A River of Stars by Vanessa Hua (Ballantine Books 2019)
Reviewed by Amaya Hunsberger
Vanessa Hua’s debut novel, A River of Stars, follows the path of Scarlett, a pregnant Chinese woman while the child’s father, Boss Yeung, wishes to do business in America. She is sent to Perfume Bay in San Francisco where she and other pregnant Chinese women will deliver their children in secret in order to ensure American citizenship for their babies. The whole operation is run by Mama Fang, a lucrative entrepreneur. After finding out that her unborn child is a girl, she escapes the facility with a teenager named Daisy, and together they make their way to San Francisco’s Chinatown. There, they rely on the generosity of a new community and their own ingenuity in order to survive.
Daisy is particularly useful when smoothing out Scarlett’s rougher edges as they interact with neighbors, clients, and charity volunteers who offer them assistance. As luck would have it, they are able to be there and lean on each other completely when giving birth, further cementing their connection until they become “Sisters not by blood but by choice.” This bond serves as a reminder of the power of family, both given and chosen.
Mama Fang is a self-made woman, and uses her connections and creativity to create business opportunities where she profits off of the wealthy. Lacking in a conventional education or training, her skills and qualifications are self-taught and exaggerated when necessary. Mama Fang realizes, much later in life then Scarlett, that distrusting those who offer help isn’t always the right move. As Hua so succinctly puts – “if you only looked out for cheats and con artists, you only found cheats and con artists.” In every way that Mama Fang was unable to overcome the darker aspects of her ambition, Scarlett is given the opportunity to choose differently. In their exchange just before the events that would send them in different directions, Mama Fang tries to convince Scarlett to give up her baby and let Boss Yeung raise him.
Scarlett also opens a hanbaobao food cart to support her new family, a difficult task that Daisy in her youth does not appreciate. It takes this physical distance to bridge the emotional gap that Scarlett placed between herself and her mother so many years ago, “The longer Scarlett had been a mother, the more she understood Ma and her decisions.” Now Scarlett is a mother, unprepared and overwhelmed by her new charge. Though her mother could not fulfill what Scarlett perceived as an adequate childhood, Scarlett attempts to with her abundance of acquired knowledge. However, this is not enough, and she continues to face setbacks that lead her to realize how unfair she’d been to pass judgement.
As Scarlett looks through a pile of reusable goods, she finds a plush caterpillar for her daughter which causes her to reflect on her own past, in the factory that made them, and her own role in the toy’s journey to her hand at that moment – “Long before she’d known she would come to America, her touch had rippled across the ocean.” Scarlett marvels over the appearance of these trinkets made in China, ones not unlike those she had a hand in building and sending away. At the time she could not understand who would want them, only to now discover that their existence creates a need and that vacuum of wants and needs continues, so long as things seek to fill them. Scarlett had that same vacuum inside of her until all that mattered was the survival of her little family.

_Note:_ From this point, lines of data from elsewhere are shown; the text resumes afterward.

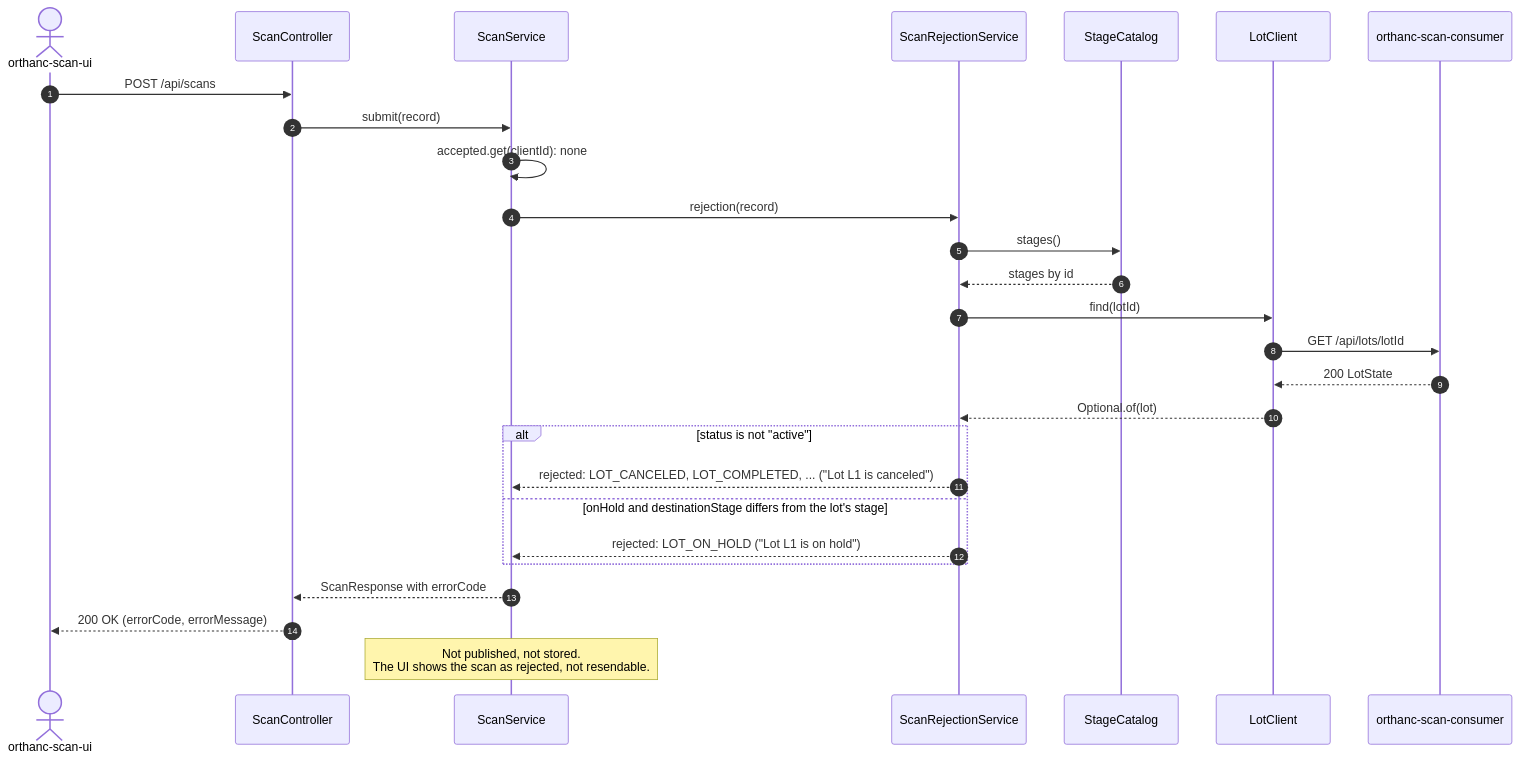
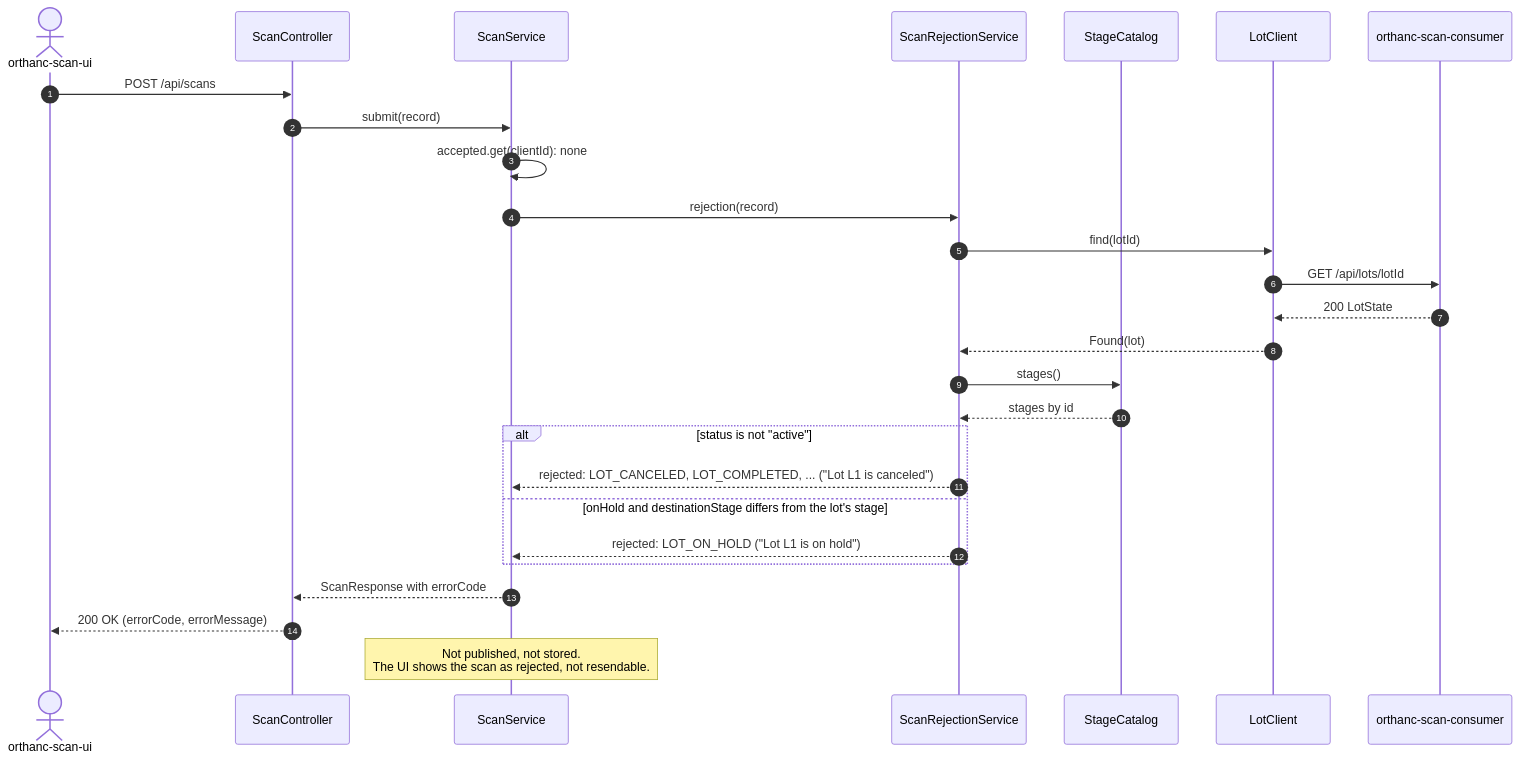
Before and after one commit to spydrone13/orthanc-scan-producer: the fifth of 16 diagrams in docs/class-diagram.md, drawn with Mermaid. The commit also changed other lines of this file and 5 other files, not shown here.

Commit message:
Allow scans for lots not found

````diff
--- a/docs/class-diagram.md
+++ b/docs/class-diagram.md
@@ -369,30 +392,30 @@
 ```mermaid
 sequenceDiagram
     autonumber
     actor UI as orthanc-scan-ui
     participant Ctrl as ScanController
     participant Svc as ScanService
     participant Rej as ScanRejectionService
     participant Catalog as StageCatalog
     participant Lots as LotClient
     participant Consumer as orthanc-scan-consumer
 
     UI->>Ctrl: POST /api/scans
     Ctrl->>Svc: submit(record)
     Svc->>Svc: accepted.get(clientId): none
     Svc->>Rej: rejection(record)
-    Rej->>Catalog: stages()
-    Catalog-->>Rej: stages by id
     Rej->>Lots: find(lotId)
     Lots->>Consumer: GET /api/lots/lotId
     Consumer-->>Lots: 200 LotState
-    Lots-->>Rej: Optional.of(lot)
+    Lots-->>Rej: Found(lot)
+    Rej->>Catalog: stages()
+    Catalog-->>Rej: stages by id
     alt status is not "active"
         Rej-->>Svc: rejected: LOT_CANCELED, LOT_COMPLETED, ... ("Lot L1 is canceled")
     else onHold and destinationStage differs from the lot's stage
         Rej-->>Svc: rejected: LOT_ON_HOLD ("Lot L1 is on hold")
     end
     Svc-->>Ctrl: ScanResponse with errorCode
     Ctrl-->>UI: 200 OK (errorCode, errorMessage)
     Note over Svc: Not published, not stored.<br/>The UI shows the scan as rejected, not resendable.
 ```
````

All of the characters in Hua’s novel do their best to conjure a home and a purpose for themselves as they navigate life’s shortcomings. A captivating read from start to finish, Hua’s novel is full of intensity as well as moments of tenderness that show the complexity of Scarlett and Daisy’s situation. I found myself particularly thrilled with the ending because of how it addressed the legacy of each character beyond the final sentences of the epilogue. Yes, the book ends but their lives are far from over.